High Performance Driving Event, or High Performance Driving Education. HPDE refers to non-competitive events held on dedicated race tracks designed to teach drivers proper high speed driving techniques. HPDE events are held by several HPDE companies and various automobile enthusiasts' clubs at some of the most renowned road-course tracks around the world.
Participants include both students and instructors. Students are grouped according to their ability and experience, with "Novice Group" students being the least experienced, "Intermediate Group" being more experienced and "Advanced Group" drivers being the most experienced. Mandatory classroom instruction contributes to the safety and overall learning experience and allows peer-group discussions of event logistics, on-track performance and track characteristics.
High Performance Driving Events are set up to be very safe. The companies behind the events put safety at the top of their priority list. Cars on-track operate under strict rules which minimize the likelihood of dangerous encounters with other cars. Occasional off-track excursions into the grass happen. They are normally controlled stops with track personnel and on-board instructors supervising a safe re-entry onto the track. Off-track excursions usually result in an off-track talk about what happened. It's also important to note that as a Novice driver, you're not driving your car anywhere near its 'limit'.
Yes. Although the majority of participants utilize a performance vehicle, students are allowed to drive virtually any vehicle that has been deemed safe by a qualified mechanic (Pre-event Inspection) and is known to have adequate handling characteristics for track use. Whether brand new or a 20 year old beater car, the car can still do more than you can. Most tracks require convertibles to have an approved roll bar (some OEM bars are permitted).
Absolutely! All 'Novice' and 'Intermediate' drivers will be provided an instructor who will sit in your passenger seat and provide you detailed and dynamic instruction to help you learn how to drive your car on track while keeping you safe. Even experienced 'Advanced' drivers can request an instructor if you are unfamiliar with the track or just need a few extra pointers.

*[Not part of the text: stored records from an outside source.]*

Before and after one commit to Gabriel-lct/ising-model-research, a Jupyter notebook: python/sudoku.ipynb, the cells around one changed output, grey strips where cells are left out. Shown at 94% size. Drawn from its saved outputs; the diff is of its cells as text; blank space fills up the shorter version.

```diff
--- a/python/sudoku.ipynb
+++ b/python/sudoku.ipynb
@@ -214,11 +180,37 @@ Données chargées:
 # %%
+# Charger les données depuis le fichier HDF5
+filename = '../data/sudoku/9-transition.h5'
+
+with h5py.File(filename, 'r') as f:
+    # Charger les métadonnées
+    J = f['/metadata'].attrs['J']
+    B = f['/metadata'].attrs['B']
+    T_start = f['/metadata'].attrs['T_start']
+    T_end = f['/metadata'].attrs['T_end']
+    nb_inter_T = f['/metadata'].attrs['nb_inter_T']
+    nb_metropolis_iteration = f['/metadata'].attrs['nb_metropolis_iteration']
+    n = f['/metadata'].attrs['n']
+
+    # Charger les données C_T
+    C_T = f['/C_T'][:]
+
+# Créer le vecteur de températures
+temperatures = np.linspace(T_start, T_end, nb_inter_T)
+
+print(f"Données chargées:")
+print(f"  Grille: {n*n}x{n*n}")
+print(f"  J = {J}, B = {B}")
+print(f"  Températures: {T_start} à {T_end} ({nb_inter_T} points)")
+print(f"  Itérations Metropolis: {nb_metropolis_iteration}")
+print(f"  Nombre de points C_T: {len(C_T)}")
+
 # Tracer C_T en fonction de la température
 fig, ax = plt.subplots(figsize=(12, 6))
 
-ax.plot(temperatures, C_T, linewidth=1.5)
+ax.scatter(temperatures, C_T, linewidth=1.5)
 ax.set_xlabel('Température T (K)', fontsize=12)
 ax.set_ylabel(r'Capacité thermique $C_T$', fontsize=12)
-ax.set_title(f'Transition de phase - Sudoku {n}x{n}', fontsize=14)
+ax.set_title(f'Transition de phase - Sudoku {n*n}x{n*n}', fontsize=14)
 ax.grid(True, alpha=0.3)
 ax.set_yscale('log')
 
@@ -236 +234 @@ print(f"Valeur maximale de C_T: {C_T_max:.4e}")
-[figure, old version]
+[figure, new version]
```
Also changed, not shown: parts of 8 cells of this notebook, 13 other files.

Yes! It is highly recommend that you have a track day inspection by a local performance shop to determine if your vehicle is a mechanically sound and safe car. Most companies require this type of inspection before coming to the event. This is to check the overall condition of the car and it's fluids, brakes and tires. Brakes, tires, and fluid condition are extremely important. Read the Track Day Preparation in the Blog section of this site.
You will need a full face helmet with a 2010 SA or newer rating. You will also need cotton long pants (jeans are perfect), a cotton shirt and closed toe shoes. Make sure to bring a Credit card for gas at the track, a chair, and some basic tools. Sunscreen, water, snacks and food are also highly recommended.
We run rain or shine. A little water never hurt anyone and it actually can make you a better driver. Driving on a track is mostly about car control and situational awareness. What test that more than a little inclement weather. So if it is forecast to rain, don't forget your umbrella.
Passing among participants is facilitated only within defined "passing zones", and then only with clear hand signals and instructor confirmation. Many organizations increase the number of passing zones or eliminate the requirement for signals in groups with more experienced drivers to reduce traffic on track.
Probably not. Basically, it's up to you as to how hard you want to drive your car, but you can expect some tire and brake pad wear. There is also the occasional track debris, but your more likely to get rock chips on public roads than on the track
HPDE is not racing. It is a non-competitive learning tool. There is no timing of laps allowed while the event is in progress. Some companies do offer a method for timing your laps, but it's for instructional purposes and the lap times can't be accessed until after the event ends. The cars on-track operate under strict rules which minimize the likelihood of dangerous encounters with other cars. Occasional off-track excursions into the grass happen. They are normally controlled stops with track personnel and on-board instructors supervising a safe re-entry onto the track. Off-track excursions usually result in an off-track talk about what happened.